Artist profile - Faye Bridgwater
- Credit: Archant
Faye Bridgwater credits a Facebook group for helping inspire an award-winning drawing of one of Brighton’s natural phenomena.
This year Brighton artist Faye Bridgwater made a conscious decision to get her art out into the world, following a memorable appearance on Sky Arts’ Landscape Painter of the Year.
She hadn’t reckoned for the coronavirus lockdown, which cancelled several exhibitions, and postponed a chance to include her home in Queen’s Park in the annual Artists’ Open Houses trail for the first time. And the pressures of childcare as schools closed meant that her usual schedule of making artwork between 9am and 3pm went out of the window while she looked after her children.
But while she was home-schooling Dotty, ten, and Fred, seven, her art was working for her – as her pencil drawing Studying Murmurations was named joint winner of the People’s Choice Award at the international Derwent Art Prize 2020. The large drawing was partly inspired by a Facebook group she set up two years ago. Brighton Skies now boasts more than 14,000 followers. “I was cleaning my teeth in my bathroom looking out and thinking about how much I love the sunrise,” she says from her home studio. “And then I thought about how much I loved sunsets, and blue skies and stormy skies and rainbows. I set up the Facebook group and it became incredibly popular, we have professional photographers, we have people who just use their phones, drone operators who post what they see each day.” The design of Facebook and Instagram pages inspired her approach to Studying Murmurations. The large sheet of thick Fabriano paper is divided into 140 tiny frames, each giving a different view of the starlings swooping and circling in the sky around Brighton. Some squares contain recognisable Brighton landmarks and familiar scenes, others try to capture the birds’ wheeling movements and changing shapes in more abstract ways, from trails of Vs to heavy black scribblings. It is a work which reveals more the closer you look – and will certainly resonate with anyone who has been mesmerised by the natural phenomenon which visits the airspace between Brighton’s piers in the winter months. “When you haven’t seen it before it’s so breathtaking,” says Faye, 42, who moved to Brighton from Watford nine years ago. “I was trying to capture the movement and energy. I didn’t know about it before I moved to Brighton.”
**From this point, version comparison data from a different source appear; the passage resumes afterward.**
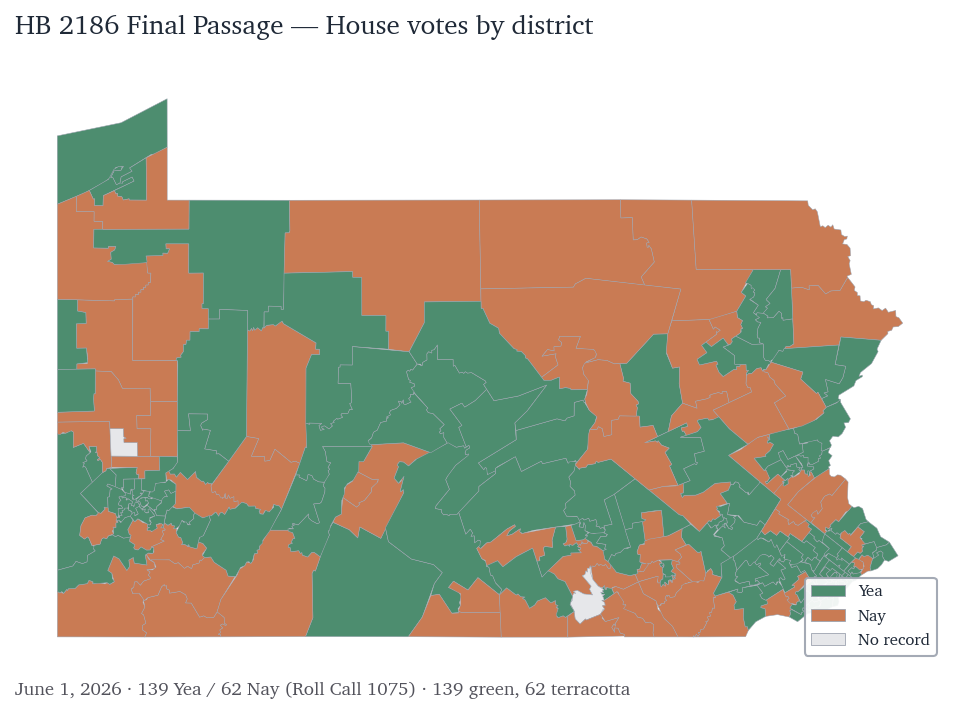
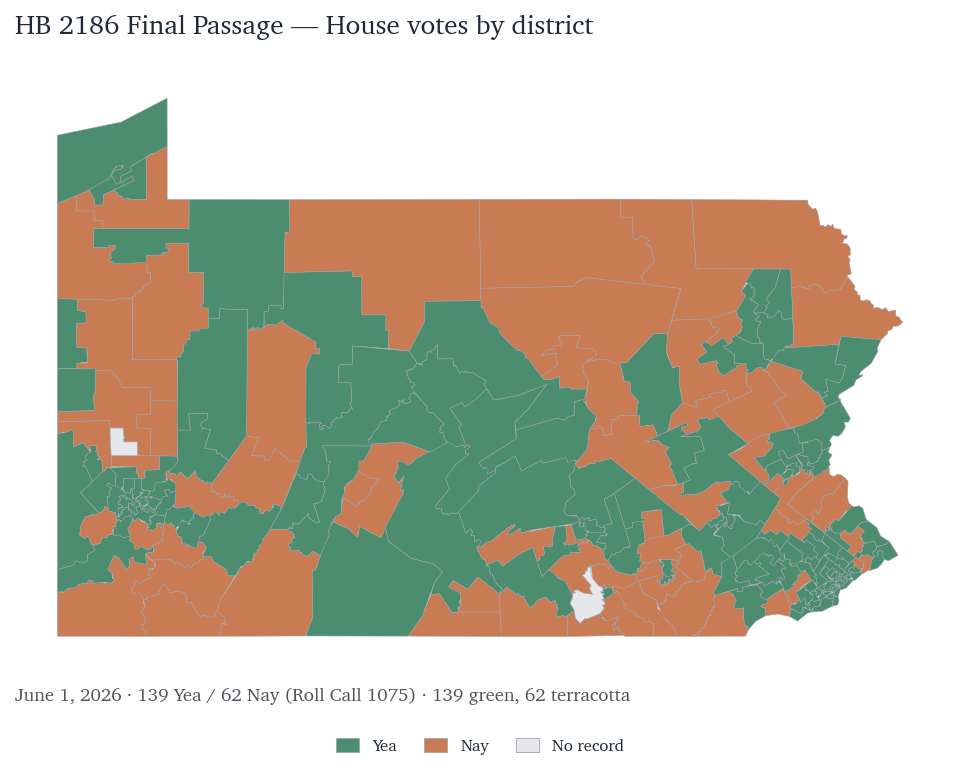
HB 2186 memo: move map legends below the figure + mobile cleanup
Two reported issues on the public memo page:
1. Legends were anchored inside the axes ("lower right" / "lower
   left") and sat on top of Pennsylvania districts, hiding the
   map.
2. The page was tuned for letter portrait print and was cramped
   on phones (0.7in side padding ≈ 67px, 11pt body).

Legend fix (pipeline/scripts/render_memo_assets.py)
- New `_legend_below` helper places a horizontal legend under
  the axes via bbox_to_anchor=(0.5, -0.10), frameon=False. All
  four maps (final passage, vote change, reform-interested,
  northern tier) switched to it.
- `_label` subtitle moved from y=-0.03 to y=-0.04 so it sits in
  the narrow band between map bottom and legend, not on top of
  the swatches.
- Regenerated all 7 PNGs.

Mobile cleanup (src/pages/coalition/hb2186-memo.astro)
- New @media (max-width: 720px) block:
  - Body font 11pt → 16px for comfortable reading
  - Padding 0.6in × 0.7in × 0.8in → 18px × 16px × 24px
  - Doc header stacks vertically (wordmark over meta) instead
    of crowding both onto one row
  - h1/h2/h3 sized down a notch; body p/li to 1rem
  - Tables become horizontally scrollable instead of overflowing
    or crushing
  - Figure margin pulls flush with content edges
  - Footer text scaled down

Print stylesheet is unchanged. Letter-portrait export still
renders the same way.

diff --git a/pipeline/scripts/render_memo_assets.py b/pipeline/scripts/render_memo_assets.py
@@ -112,17 +112,40 @@ def _base_ax(fig_w=8, fig_h=5.5):
     return fig, ax
 
 def _label(ax, title: str, subtitle: str | None = None):
+    """Render title (and optional subtitle) above the map. Subtitle is
+    placed between the map and the legend area below."""
     ax.set_title(title, loc="left", pad=8, fontsize=13)
     if subtitle:
-        ax.text(0, -0.03, subtitle, transform=ax.transAxes,
-                fontsize=9, color="#52525b", va="top")
+        # Subtitle sits just below the axes, ABOVE where _legend_below
+        # will place the legend.
+        ax.text(0, -0.04, subtitle, transform=ax.transAxes,
+                fontsize=9, color="#52525b", va="top", ha="left")
 
 def _legend(ax, entries: list[tuple[str, str]], loc="lower right"):
-    """entries = [(color, label), ...]. Renders a clean swatch legend."""
+    """entries = [(color, label), ...]. Legacy in-axes legend."""
     handles = [mpatches.Patch(color=c, label=l, ec=COLORS["outline_thin"], lw=0.4)
                for c, l in entries]
     ax.legend(handles=handles, loc=loc, fontsize=8, frameon=True,
               framealpha=0.92, edgecolor=COLORS["outline_thin"])
+
+def _legend_below(ax, entries: list[tuple[str, str]], ncol: int | None = None):
+    """Horizontal legend placed below the map, so it never overlaps PA
+    geography. `ncol` defaults to len(entries) — one row across."""
+    handles = [mpatches.Patch(color=c, label=l, ec=COLORS["outline_thin"], lw=0.4)
+               for c, l in entries]
+    if ncol is None:
+        ncol = len(entries)
+    ax.legend(
+        handles=handles,
+        loc="upper center",
+        bbox_to_anchor=(0.5, -0.10),
+        ncol=ncol,
+        fontsize=8,
+        frameon=False,
+        handlelength=1.4,
+        handleheight=0.9,
+        columnspacing=1.6,
+    )
 
 # ---------------------------------------------------------------------------
 # MAP 1: Final Passage choropleth
@@ -137,8 +160,8 @@ def map_final_passage():
         f"June 1, 2026 · 139 Yea / 62 Nay (Roll Call 1075) · "
         f"{(hd['rc75']=='Yea').sum()} green, {(hd['rc75']=='Nay').sum()} terracotta",
     )
-    _legend(ax, [(COLORS["yea"], "Yea"), (COLORS["nay"], "Nay"),
-                  (COLORS["muted"], "No record")])
+    _legend_below(ax, [(COLORS["yea"], "Yea"), (COLORS["nay"], "Nay"),
+                       (COLORS["muted"], "No record")])
     fig.savefig(OUT_DIR / "map-final-passage.png")
     plt.close(fig)
     print(f"  wrote {OUT_DIR/'map-final-passage.png'}")
@@ -164,12 +187,12 @@ def map_vote_change():
         "Vote shifts between 2nd Consideration and Final Passage",
         f"21 districts moved Nay → Yea; 16 moved Yea → Nay. Net +5 Yea on Final Passage.",
     )
-    _legend(ax, [
+    _legend_below(ax, [
         (COLORS["flip_to_yea"], "Nay → Yea (came around)"),
         (COLORS["flip_to_nay"], "Yea → Nay (defected on PN 3373)"),
         ("#cfe1d6", "Stayed Yea"),
         ("#efd9cb", "Stayed Nay"),
-    ], loc="lower left")
+    ], ncol=2)
     fig.savefig(OUT_DIR / "map-vote-change.png")
     plt.close(fig)
     print(f"  wrote {OUT_DIR/'map-vote-change.png'}")
@@ -203,11 +226,11 @@ def map_reform_interested():
         "Reform-interested House Republicans (53 members)",
         f"{stayed} held Yea on Final Passage; {switched} voted Yea on 2nd Consideration only.",
     )
-    _legend(ax, [
+    _legend_below(ax, [
         (COLORS["yea"], f"Yea on Final Passage ({stayed})"),
         ("#a6c5a4", f"Yea on 2nd Consideration only ({switched})"),
         (COLORS["muted"], "Other districts"),
-    ], loc="lower right")
+    ])
     fig.savefig(OUT_DIR / "map-reform-interested.png")
     plt.close(fig)
     print(f"  wrote {OUT_DIR/'map-reform-interested.png'}")
@@ -240,11 +263,11 @@ def map_northern_tier():
         "Northern Tier expansion target districts (6) + rural R peers who came around (14)",
         "Demographic profile of NT targets matches that of the 14 came-around peers between rc 1054 and rc 1075.",
     )
-    _legend(ax, [
+    _legend_below(ax, [
         (COLORS["target"], "Target district (R Nay both votes)"),
         (COLORS["peer"], "Peer district (R Nay → Yea between votes)"),
         (COLORS["muted"], "Other districts"),
-    ], loc="lower right")
+    ])
     fig.savefig(OUT_DIR / "map-northern-tier.png")
     plt.close(fig)
     print(f"  wrote {OUT_DIR/'map-northern-tier.png'}")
She has used a similar framing device in paint to capture views of Brighton, and cliffs around Sussex. “For the cliffs piece I was thinking about Brexit, and barriers and edges,” she says. When it comes to starting a new work, Faye generally begins with a photograph. “I have a great passion for photography and documenting everything,” she says, having started a daily photo diary of family life during lockdown. “I don’t want my art to look like a photo. It’s more of a journey. I often start with the photo just to make marks or create a composition. I love that emotional response to a landscape.”
When she took part in Sky Arts’ Landscape Painter of the Year in 2019 as a wild card, she found herself confronted by another Sussex landmark, Herstmonceux Castle, in conditions unfavourable to en pleine air painting. Her take on the castle was the largest canvas of the day, and saw her working the paint with a broom at one point. She may not have won the wild card placing in the show, but Herstmonceux Castle loved her painting so much they have put it on display. She hopes to enter the competition again later this year.
Faye is taking part in the rescheduled Artists’ Open Houses in autumn, and will be part of the Cowshed Collective in September’s Lewes Artwave. Having studied sculpture she would love to get some of her sculpture ideas into real form. She is interested in revisiting part of her final year art school project, when she created a table football game with female footballers. “I’m a big football fan – I follow Watford – and it’s completely different from my contemporary landscape work. As an artist I draw, I paint, I take photographs, I have sculptural influences, I take from music and poetry. Everything influences the artist that you are.”